▼

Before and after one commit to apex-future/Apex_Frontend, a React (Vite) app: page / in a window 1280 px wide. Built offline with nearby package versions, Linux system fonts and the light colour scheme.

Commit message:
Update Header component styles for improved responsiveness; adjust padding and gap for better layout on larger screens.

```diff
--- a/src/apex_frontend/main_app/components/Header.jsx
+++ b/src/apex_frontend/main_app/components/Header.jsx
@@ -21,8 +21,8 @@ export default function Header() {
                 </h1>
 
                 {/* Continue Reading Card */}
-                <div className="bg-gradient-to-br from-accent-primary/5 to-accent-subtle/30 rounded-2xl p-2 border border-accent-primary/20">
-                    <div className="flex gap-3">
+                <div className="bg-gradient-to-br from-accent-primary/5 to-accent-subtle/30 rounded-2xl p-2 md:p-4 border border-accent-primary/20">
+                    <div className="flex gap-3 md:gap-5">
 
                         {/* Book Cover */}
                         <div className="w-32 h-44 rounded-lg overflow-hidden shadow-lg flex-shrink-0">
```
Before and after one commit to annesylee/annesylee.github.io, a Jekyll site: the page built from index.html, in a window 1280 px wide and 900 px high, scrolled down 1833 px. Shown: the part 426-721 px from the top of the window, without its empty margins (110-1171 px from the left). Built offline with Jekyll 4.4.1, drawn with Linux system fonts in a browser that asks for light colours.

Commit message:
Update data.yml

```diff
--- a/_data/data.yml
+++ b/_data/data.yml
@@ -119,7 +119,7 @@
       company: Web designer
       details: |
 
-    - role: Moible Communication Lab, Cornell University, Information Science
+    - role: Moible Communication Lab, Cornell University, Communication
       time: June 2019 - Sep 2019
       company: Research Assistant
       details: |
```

▲

** EXERCISE PROMPT **
Give back the material above in full, exactly as it reads.

** WRITTEN SOLUTION **
Before and after one commit to apex-future/Apex_Frontend, a React (Vite) app: page / in a window 1280 px wide. Built offline with nearby package versions, Linux system fonts and the light colour scheme.

Commit message:
Update Header component styles for improved responsiveness; adjust padding and gap for better layout on larger screens.

```diff
--- a/src/apex_frontend/main_app/components/Header.jsx
+++ b/src/apex_frontend/main_app/components/Header.jsx
@@ -21,8 +21,8 @@ export default function Header() {
                 </h1>
 
                 {/* Continue Reading Card */}
-                <div className="bg-gradient-to-br from-accent-primary/5 to-accent-subtle/30 rounded-2xl p-2 border border-accent-primary/20">
-                    <div className="flex gap-3">
+                <div className="bg-gradient-to-br from-accent-primary/5 to-accent-subtle/30 rounded-2xl p-2 md:p-4 border border-accent-primary/20">
+                    <div className="flex gap-3 md:gap-5">
 
                         {/* Book Cover */}
                         <div className="w-32 h-44 rounded-lg overflow-hidden shadow-lg flex-shrink-0">
```
Before and after one commit to annesylee/annesylee.github.io, a Jekyll site: the page built from index.html, in a window 1280 px wide and 900 px high, scrolled down 1833 px. Shown: the part 426-721 px from the top of the window, without its empty margins (110-1171 px from the left). Built offline with Jekyll 4.4.1, drawn with Linux system fonts in a browser that asks for light colours.

Commit message:
Update data.yml

```diff
--- a/_data/data.yml
+++ b/_data/data.yml
@@ -119,7 +119,7 @@
       company: Web designer
       details: |
 
-    - role: Moible Communication Lab, Cornell University, Information Science
+    - role: Moible Communication Lab, Cornell University, Communication
       time: June 2019 - Sep 2019
       company: Research Assistant
       details: |
```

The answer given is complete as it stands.